With over 100 million people tuning in to watch the ads on Super Bowl Sunday today (hey, only a minority is there for the game), but with 600 million Facebook members and 175 million people on Twitter it’s easy to understand why Advertising Age has dubbed Super Bowl XLV the “social” bowl.
Some of these eagerly-anticipated ads have already been aired, for example, the two VW ads for the Passat were aired on Facebook last week, and are available on Youtube.. It’s not hard to understand why, and it’s not just the fact of the arrival of the $3 million dollar 30-second spot, one of the ads has gone viral and has already had over 10.6 million views.
According to one study, over 20% of Americans plan to be posting on Facebook during the game, and over 40% of young adults plan to be sending text messages. Tweets are also expected to be at an all-time high, and as I write this blog about 1 hour before the game, the Twitter servers are already showing the strain.

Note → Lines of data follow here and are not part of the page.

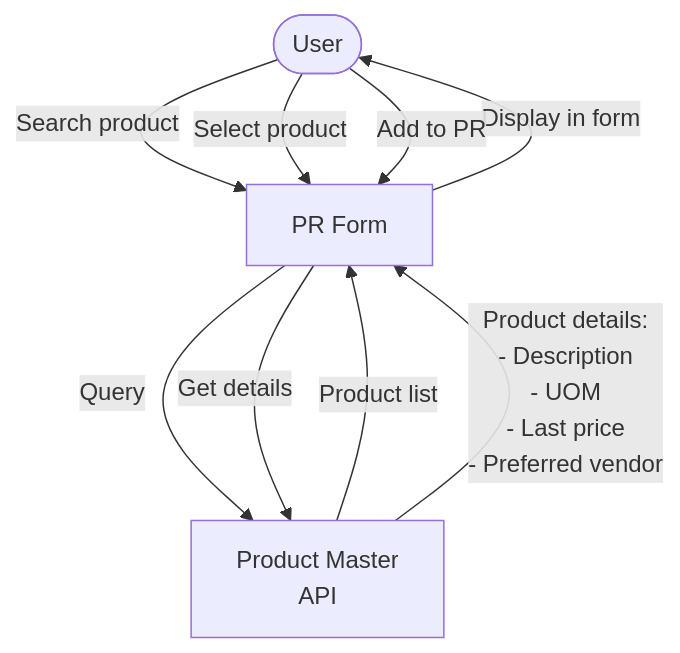
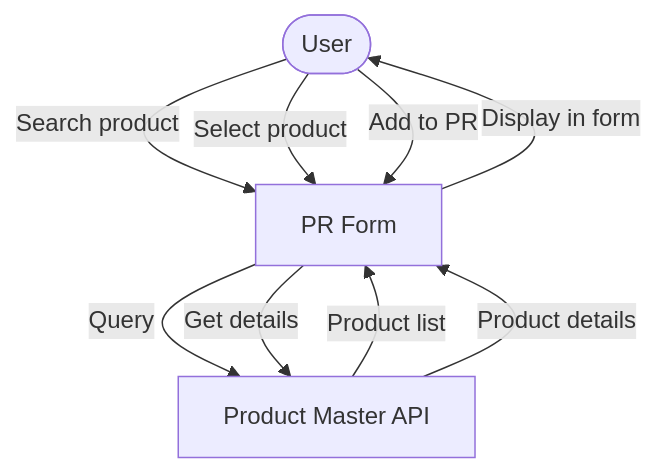
One commit to CarmenSoftware-organization/carmen changed diagram 19 of 30 in docs/app/procurement/purchase-requests/FD-purchase-requests.md. Above: the diagram before and after it, drawn with Mermaid. The commit also changed other lines of this file and 1788 other files, not shown here.

````diff
--- a/docs/app/procurement/purchase-requests/FD-purchase-requests.md
+++ b/docs/app/procurement/purchase-requests/FD-purchase-requests.md
@@ -800,13 +849,13 @@
 ```mermaid
 flowchart TD
     User([User]) -->|Search product| PR[PR Form]
-    PR -->|Query| PM[Product Master<br/>API]
+    PR -->|Query| PM[Product Master API]
     PM -->|Product list| PR
 
     User -->|Select product| PR
     PR -->|Get details| PM
-    PM -->|Product details:<br/>- Description<br/>- UOM<br/>- Last price<br/>- Preferred vendor| PR
+    PM -->|Product details| PR
 
     PR -->|Display in form| User
     User -->|Add to PR| PR
 ```
````
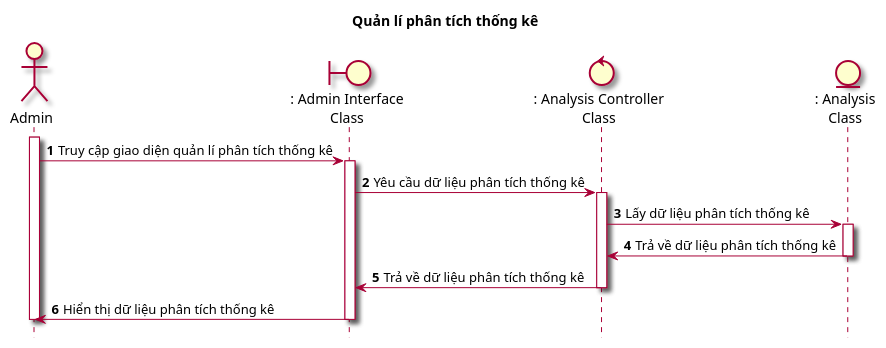
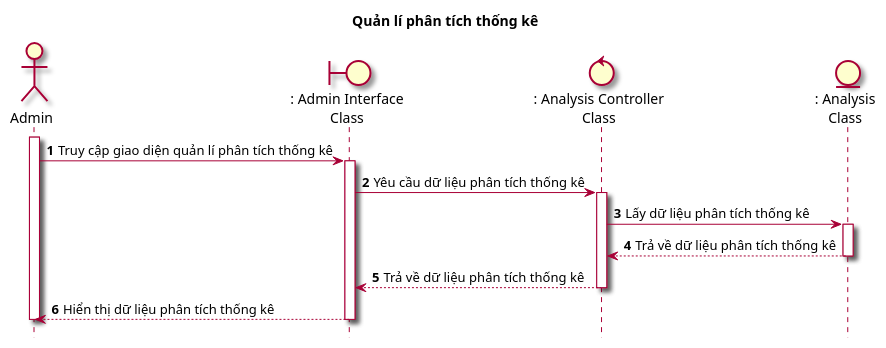
Before and after one commit to Griselda4774/EAS-EmploymentAssistanceSystem: the diagram in Lab1/Lab 1.2 Diagram/Sequence/FilePUML/14. SeqQuanLyPhanTichThongKe.puml, drawn with PlantUML. The commit also changed 40 other files, not shown here.

Commit message:
Change Sequence diagram

```diff
--- a/Lab1/Lab 1.2 Diagram/Sequence/FilePUML/14. SeqQuanLyPhanTichThongKe.puml
+++ b/Lab1/Lab 1.2 Diagram/Sequence/FilePUML/14. SeqQuanLyPhanTichThongKe.puml
@@ -1,22 +1,22 @@
 @startuml SeqQuanLyPhanTichThongKe
 
 skin rose
 hide footbox
 title Quản lí phân tích thống kê
 
 actor Admin as admin
 boundary ": Admin Interface\nClass" as adminInterface
 control ": Analysis Controller\nClass" as analysisController
 entity ": Analysis\nClass" as analysis
 
 autonumber
 admin++
 admin -> adminInterface++: Truy cập giao diện quản lí phân tích thống kê
 adminInterface -> analysisController++: Yêu cầu dữ liệu phân tích thống kê
 analysisController -> analysis++: Lấy dữ liệu phân tích thống kê
-analysis -> analysisController--: Trả về dữ liệu phân tích thống kê
-analysisController -> adminInterface--: Trả về dữ liệu phân tích thống kê
-adminInterface -> admin--: Hiển thị dữ liệu phân tích thống kê
+analysis --> analysisController--: Trả về dữ liệu phân tích thống kê
+analysisController --> adminInterface--: Trả về dữ liệu phân tích thống kê
+adminInterface --> admin--: Hiển thị dữ liệu phân tích thống kê
 admin--
 
 @enduml
```
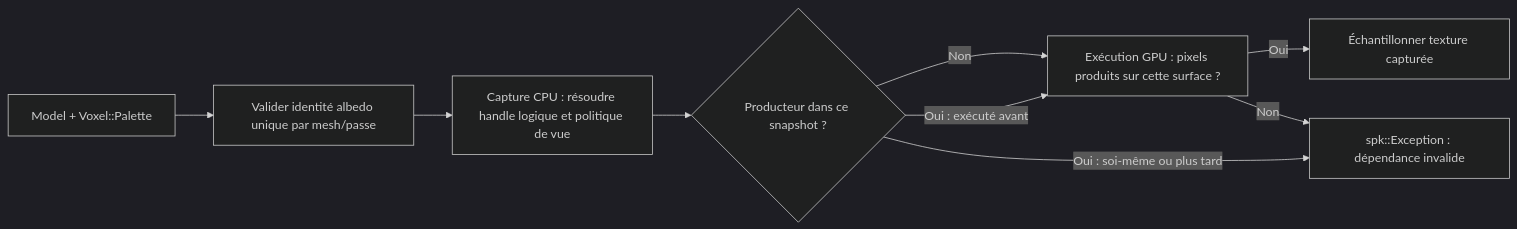
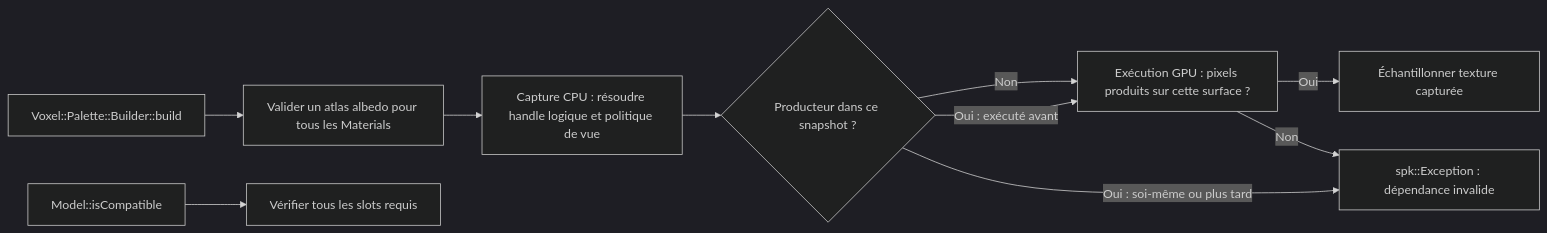
The fifth of 10 diagrams in docs/voxel-engine-v0.1.4/07-vues-et-passes.md (EreliaStudio/Sparkle), drawn with Mermaid (dark theme) before and after one commit.

Commit message:
PR-07: align voxel docs on one atlas per palette, Model checks slots only

````diff
--- a/docs/voxel-engine-v0.1.4/07-vues-et-passes.md
+++ b/docs/voxel-engine-v0.1.4/07-vues-et-passes.md
@@ -396,11 +396,12 @@
 ```mermaid
 flowchart LR
-  Model["Model + Voxel::Palette"] --> Atlas["Valider identité albedo unique par mesh/passe"]
+  Palette["Voxel::Palette::Builder::build"] --> Atlas["Valider un atlas albedo pour tous les Materials"]
+  Model["Model::isCompatible"] --> Slots["Vérifier tous les slots requis"]
   Atlas --> Capture["Capture CPU : résoudre handle logique et politique de vue"]
   Capture --> Earlier{"Producteur dans ce snapshot ?"}
   Earlier -->|"Oui : exécuté avant"| GPU["Exécution GPU : pixels produits sur cette surface ?"]
   Earlier -->|"Oui : soi-même ou plus tard"| Reject["spk::Exception : dépendance invalide"]
   Earlier -->|"Non"| GPU
   GPU -->|"Oui"| Sample["Échantillonner texture capturée"]
   GPU -->|"Non"| Reject
 ```
````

It’s not only during the game that social media has an impact, social media enables the conversations to continue long after the game has ended. Just like the Monday-morning quarterround the office water cooler, social media encourages conversations to continit helps establish brand loyalty and connections with different constituencies and communities in a way that a simple push-type ad on TV cannot hope to compete with. To facilitate this movement, sponsors are now starting to put their Facebook fan page addresses at the end of ads rather than their website URLs.

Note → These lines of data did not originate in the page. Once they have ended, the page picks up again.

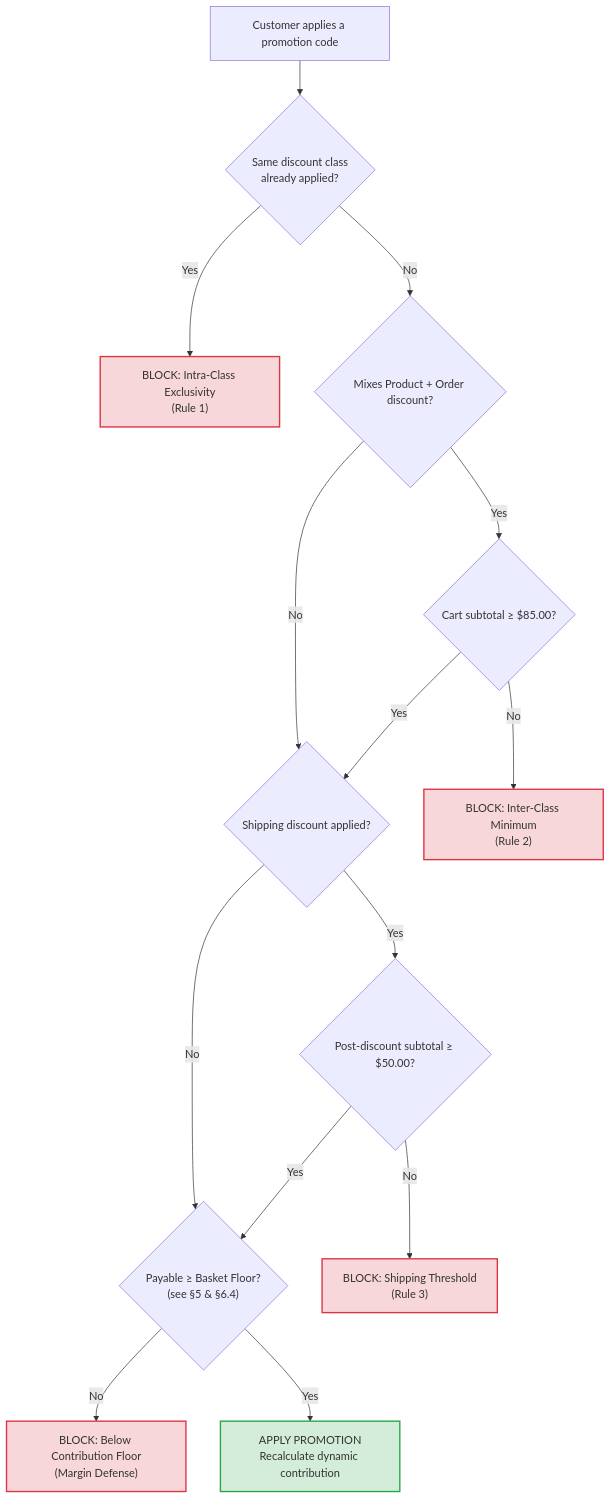
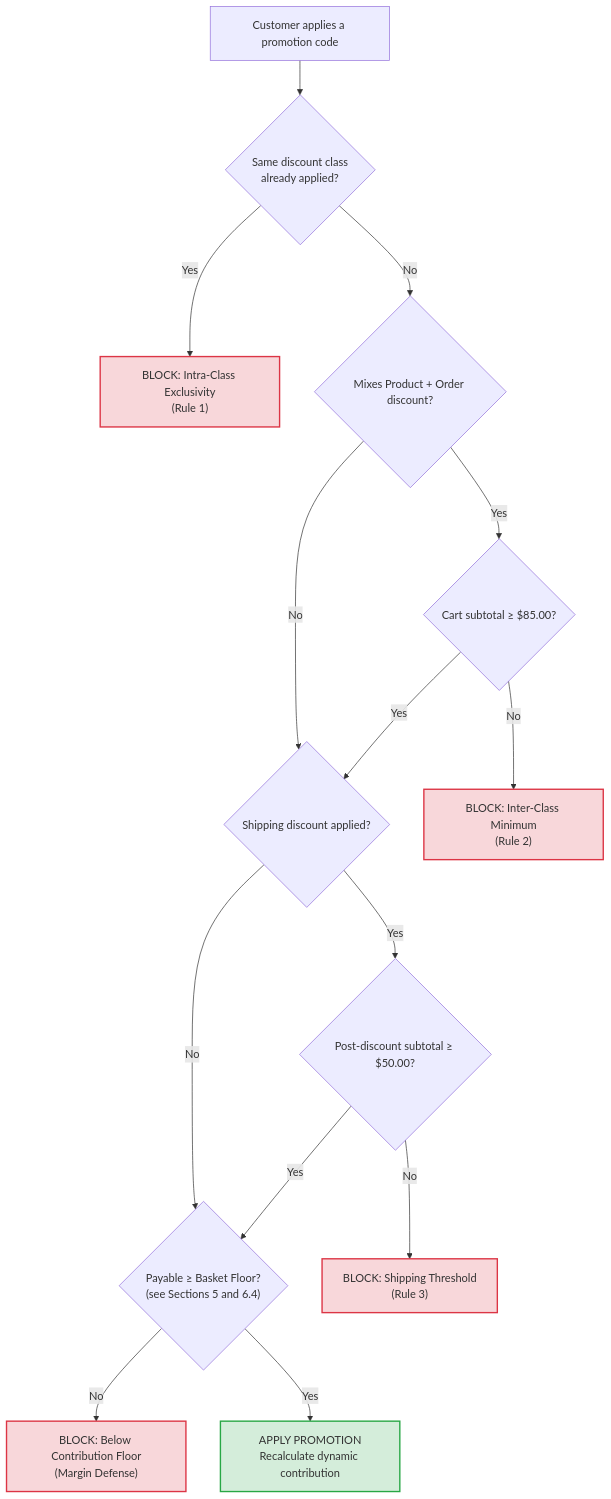
One commit to riovicsusas/portfolio changed the fourth of 5 diagrams in domain-5-technical-diagnosis/MasterDossier-Domain5-MarginDefenseAndCartDiagnostics.md. Above: the diagram before and after it, drawn with Mermaid. The commit also changed other lines of this file and 6 other files, not shown here.

````diff
--- a/domain-5-technical-diagnosis/MasterDossier-Domain5-MarginDefenseAndCartDiagnostics.md
+++ b/domain-5-technical-diagnosis/MasterDossier-Domain5-MarginDefenseAndCartDiagnostics.md
@@ -207,22 +207,22 @@
 ```mermaid
 flowchart TD
     A["Customer applies a promotion code"] --> B{"Same discount class<br/>already applied?"}
     B -- "Yes" --> X1["BLOCK: Intra-Class Exclusivity<br/>(Rule 1)"]
     B -- "No" --> C{"Mixes Product + Order discount?"}
     C -- "Yes" --> C2{"Cart subtotal ≥ $85.00?"}
     C -- "No" --> D{"Shipping discount applied?"}
     C2 -- "No" --> X2["BLOCK: Inter-Class Minimum<br/>(Rule 2)"]
     C2 -- "Yes" --> D
     D -- "Yes" --> D2{"Post-discount subtotal ≥ $50.00?"}
-    D -- "No" --> F{"Payable ≥ Basket Floor?<br/>(see §5 & §6.4)"}
+    D -- "No" --> F{"Payable ≥ Basket Floor?<br/>(see Sections 5 and 6.4)"}
     D2 -- "No" --> X3["BLOCK: Shipping Threshold<br/>(Rule 3)"]
     D2 -- "Yes" --> F
     F -- "No" --> X4["BLOCK: Below Contribution Floor<br/>(Margin Defense)"]
     F -- "Yes" --> E["APPLY PROMOTION<br/>Recalculate dynamic contribution"]
 
     style X1 fill:#f8d7da,stroke:#dc3545,stroke-width:2px;
     style X2 fill:#f8d7da,stroke:#dc3545,stroke-width:2px;
     style X3 fill:#f8d7da,stroke:#dc3545,stroke-width:2px;
     style X4 fill:#f8d7da,stroke:#dc3545,stroke-width:2px;
     style E fill:#d4edda,stroke:#28a745,stroke-width:2px;
 ```
````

This year, after-game social activities may prove to be much more significant than the event itself. Something to consider as Autodesk heads into One Team Conference (OTC) in a few weeks and Autodesk University 2011 at the end of November. When the event becomes a step in the journey and not the destination, “what are you doing after the party?” starts to take on a whole new meaning. So after your major face-to-face events, what are you planning to do?